Everyone assumes that consultants will provide "value added" in everything we do, but there is not always agreement between client and consultant, or even within the client leadership team of what that "value added" should be? Is it the client's or the consultant's responsibility to sort this out?
In many cases, it is precisely the difficulty in defining the value add needed by the client that caused a manager to reach out for independent and objective consultation. Part of our job as consultants is to provide a framework with which to think about how clients can articulate and acquire that increased value. What can go wrong is if we forget whose value we are articulating.
Some of the unwitting faults of consultant-created value propositions include self-centeredness (focused on the solutions consultants like to bring to bear), same-old, same-old (using the same solutions that worked with other clients, including this client's competitors), and "there's no there, there" in which the value added is necessary but insufficient to significantly change the client's position.
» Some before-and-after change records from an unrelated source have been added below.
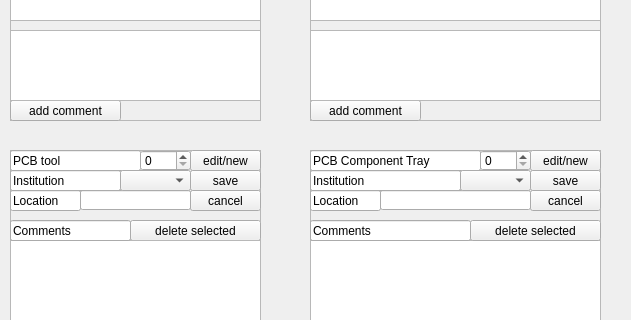
IncandelaLab/SharedUI, file pages_ui/view_tooling.ui: the form before one commit; both pictures show x 0 to 631 and y 200 to 520 of the 1097 by 705 pixel window.
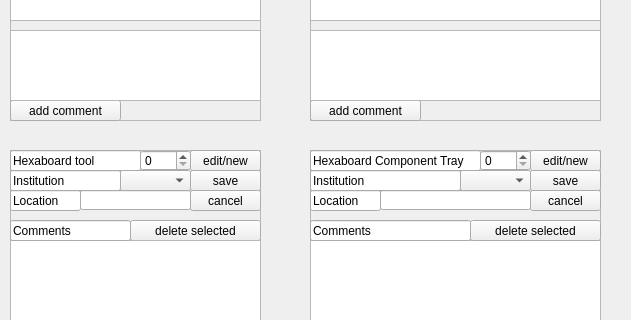
The form after the commit.

Commit message: Change kind_of_part PCB to Hexaboard; add MANUFACTURER and BARCODE for (proto)module

```diff
--- a/pages_ui/view_tooling.ui
+++ b/pages_ui/view_tooling.ui
@@ -442,7 +442,7 @@
      </rect>
     </property>
     <property name="text">
-     <string>PCB Component Tray</string>
+     <string>Hexaboard Component Tray</string>
     </property>
     <property name="readOnly">
      <bool>true</bool>
@@ -573,7 +573,7 @@
      </rect>
     </property>
     <property name="text">
-     <string>PCB tool</string>
+     <string>Hexaboard tool</string>
     </property>
     <property name="readOnly">
      <bool>true</bool>
```
The commit also changes 32 other files.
Work with the client to be sure that you are designing an intervention with real, sustainable and compelling value that resonates with the client and the client organization.Tip:
Read Why You Need Three Different Types of Value Proposition
by Julie Schwartz in BetterManagement.com for an interesting look at how to articulate your value (this is for an IT environment, but is still a good way to stretch your thinking).© 2011 Institute of Management Consultants USA